A SaltWire Network Publication

Top News

Paranormal investigators from The Other Side pay visit to Dorchester jail

The cast and crew of The Other Side film a segment of their documentary series at the Dorchester jail during a visit to the site for three days in early July.
The cast and crew of The Other Side film a segment of their documentary series at the Dorchester jail during a visit to the site for three days in early July. - Contributed

Activity was strong during three days of filming

DORCHESTER, N.B. —

If Bill Steele ever had any doubts about his Dorchester jailhouse being frequented by the spirit world, a recent paranormal investigation of his building has shaken away that skepticism.

“What happened there absolutely blew my mind,” he said.

Steele, a retired city of Toronto worker who purchased the historic jail two years ago, said there has always been sort of an eerie and unexplained energy in the air throughout the building, felt not only by himself since moving in but many times by his guests who have visited the site, which he has since turned into an Airbnb and tourist attraction.

And now he’ll have a bit more leverage when telling people about those supernatural experiences.

The jail was paid a visit last month by the crew from the Saskatchewan TV show The Other Side. The Other Side is a half-hour documentary series that follows a team of paranormal investigators in their pursuit to make contact with Canada’s most unsettled spirits.

The Indigenous ghost hunters – intuitive Jeff Richards, paranormal investigator Michaella Shannon, and elder and spirit guide Tom Charles - spent three days in early July in Dorchester, capturing a series of scary and intense moments throughout the jail.

The Dorchester jail, built in the early 1800s, is the site of New Brunswick’s last double hanging in 1936. The Bannister brothers, 17-year-old Arthur and 20-year-old Daniel, were convicted of murder during a botched kidnapping attempt that left three members of a family dead. The brothers were hanged at 1 a.m. on Sept. 23 and buried together in a pine box behind the jail.

Steele said while there was a bit of other-worldly presence felt in the regular cell blocks in the building, it was in the death row chambers where things really began to happen.

He said the electro-activity and radio signals on the ghostbox were going wild when entering death row, and voices soon began to clearly come through and make their presence known. Steele said he and the crew are certain they were talking to one of the Bannister brothers the first night of filming.

“You just couldn’t fake this stuff,” Steele said of the activity.

But what also happened a bit later that night took Steele’s breath away.

Another presence became evident in the room and the investigators attempted to find out more about this spirit by going through the alphabet and asking for signals, trying to determine a name. It spelled out B-I-L-L-Y.

“So then they were asking me, do you know anyone with that name. And I said ‘that’s my son, he passed away a couple years ago,” he said. “It was totally not what they were expecting.

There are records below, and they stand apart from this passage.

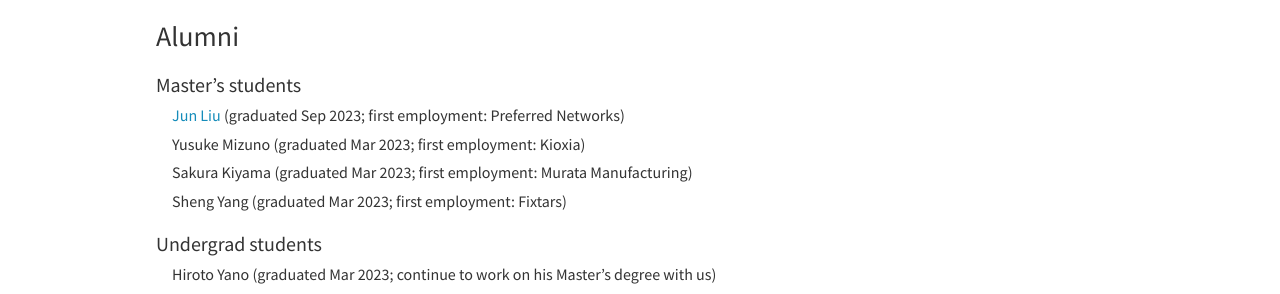
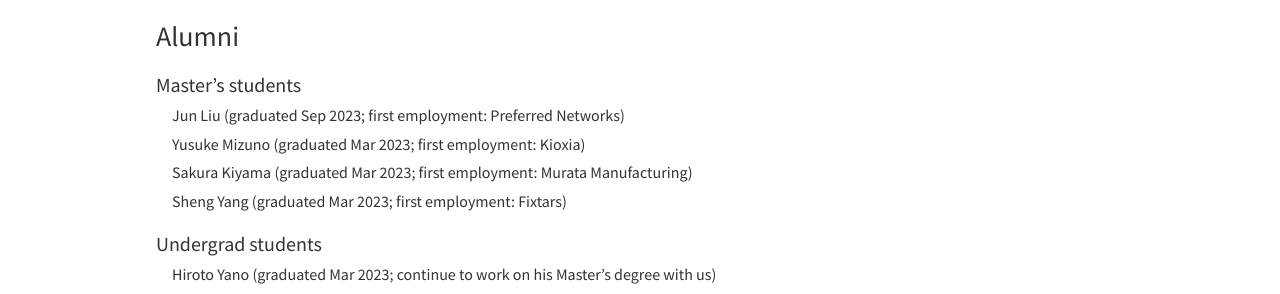
Before and after one commit to titech-caras/titech-caras.github.io, a Jekyll site: the page built from _pages/people-en.md, in a window 1280 px wide and 900 px high, scrolled down 1887 px. Shown: the part 356-650 px from the top of the window. Built offline with Jekyll 4.4.1, drawn with Linux system fonts in a browser that asks for light colours; nearby versions of some CDN libraries; part of the change alters nothing that is shown.

Commit message:
Remove link (can't access anymore)

```diff
--- a/_data/alumni-grad-en.yml
+++ b/_data/alumni-grad-en.yml
@@ -2,7 +2,6 @@
   photo: jun-liu.jpg
   info: "graduated Sep 2023; first employment: Preferred Networks"
   email: liu.j.au@m.titech.ac.jp
-  website: https://junliu.im
 
 - name: Yusuke Mizuno
   info: "graduated Mar 2023; first employment: Kioxia"
```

Steele’s son Billy died of heart failure a couple of years before Steele relocated to New Brunswick. He said being able to hear from his son was very heart-wrenching.

“I was really emotional, I was crying.”

Steele said he was excluded from the second day of shooting because the presence of his son was overpowering other presences the investigators were looking for.

He said people will be able to see for themselves exactly what happened those three nights at the jail when the episode airs, projected to be in the fall of 2020. The show is on the APTN Network Canada.

RELATED:

Ghost hunters visit Dayle’s Grand Market in Amherst

Dorchester man saves original shortwave transmitter from former RCI site

Ontario retiree purchases historic Dorchester prison

Recent Stories